[Problem details] Copy out every line in the entries below that includes "work".

[Records to use]

>>>

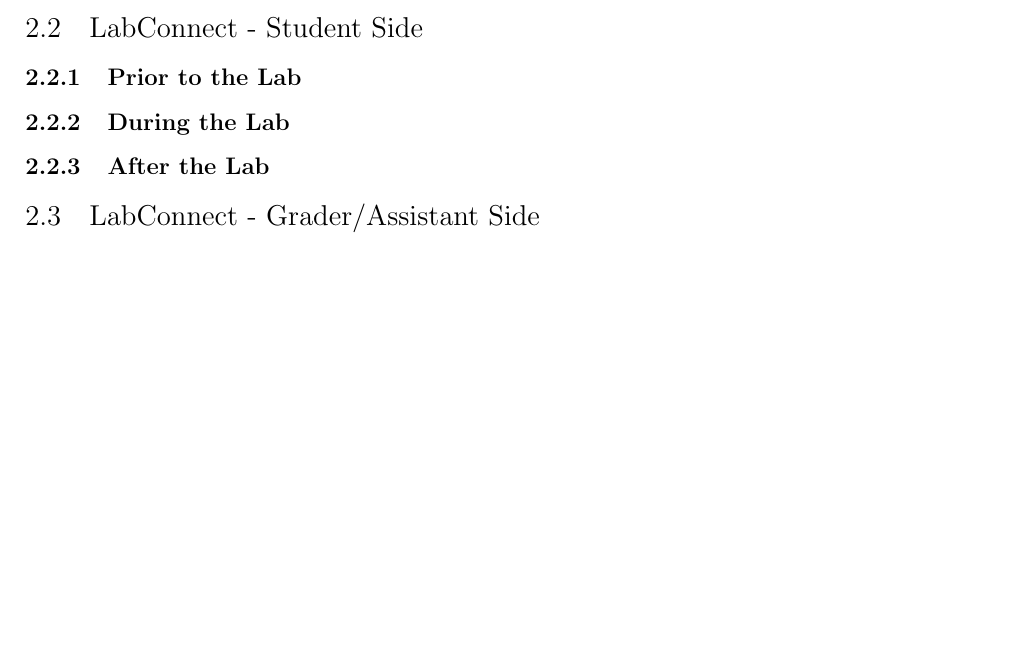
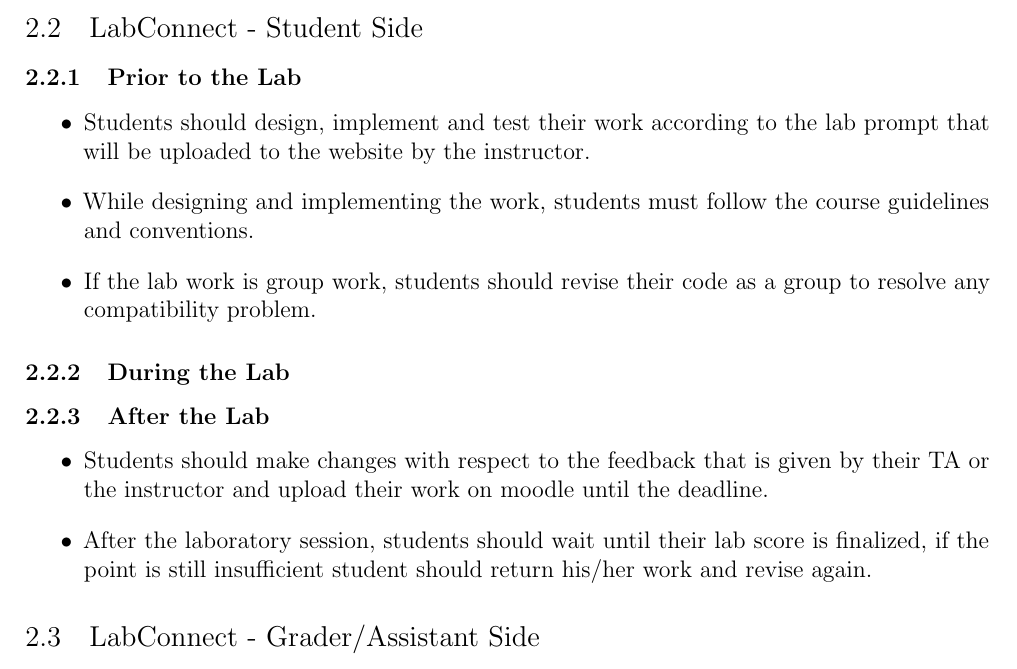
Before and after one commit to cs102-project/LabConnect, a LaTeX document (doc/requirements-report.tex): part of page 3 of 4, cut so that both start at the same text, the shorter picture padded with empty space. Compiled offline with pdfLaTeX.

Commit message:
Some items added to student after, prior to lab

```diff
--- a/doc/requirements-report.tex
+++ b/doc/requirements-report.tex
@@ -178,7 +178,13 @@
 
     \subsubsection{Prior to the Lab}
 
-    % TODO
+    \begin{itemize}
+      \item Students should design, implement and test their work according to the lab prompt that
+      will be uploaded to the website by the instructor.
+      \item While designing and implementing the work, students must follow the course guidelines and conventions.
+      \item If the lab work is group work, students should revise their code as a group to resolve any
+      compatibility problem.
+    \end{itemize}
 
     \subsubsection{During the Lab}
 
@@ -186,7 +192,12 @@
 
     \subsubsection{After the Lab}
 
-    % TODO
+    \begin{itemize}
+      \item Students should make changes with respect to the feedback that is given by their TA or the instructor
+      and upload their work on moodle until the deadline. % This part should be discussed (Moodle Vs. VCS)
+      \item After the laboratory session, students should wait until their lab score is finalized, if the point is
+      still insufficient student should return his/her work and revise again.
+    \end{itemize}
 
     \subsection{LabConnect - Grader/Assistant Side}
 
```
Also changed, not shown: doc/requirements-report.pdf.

<<<
>>>

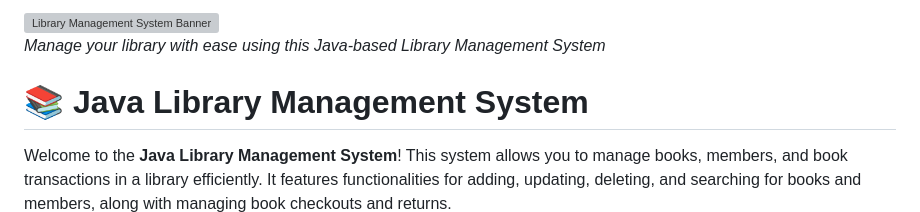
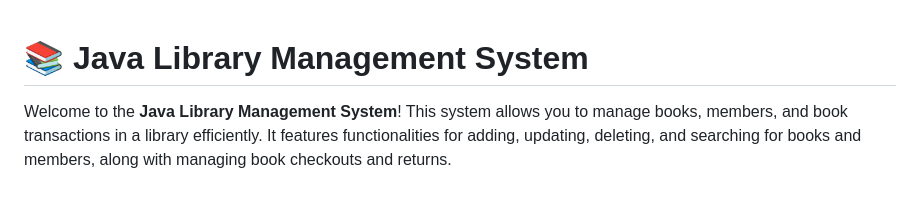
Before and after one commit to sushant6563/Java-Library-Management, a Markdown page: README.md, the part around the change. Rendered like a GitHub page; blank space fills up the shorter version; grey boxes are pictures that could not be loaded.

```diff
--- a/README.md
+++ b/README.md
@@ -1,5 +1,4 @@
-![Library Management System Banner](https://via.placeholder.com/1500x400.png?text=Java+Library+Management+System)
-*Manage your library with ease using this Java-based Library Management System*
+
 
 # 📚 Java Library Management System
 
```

<<<

[Answer to this task]
+      \item Students should design, implement and test their work according to the lab prompt that
+      \item While designing and implementing the work, students must follow the course guidelines and conventions.
+      \item If the lab work is group work, students should revise their code as a group to resolve any
+      and upload their work on moodle until the deadline. % This part should be discussed (Moodle Vs. VCS)
+      still insufficient student should return his/her work and revise again.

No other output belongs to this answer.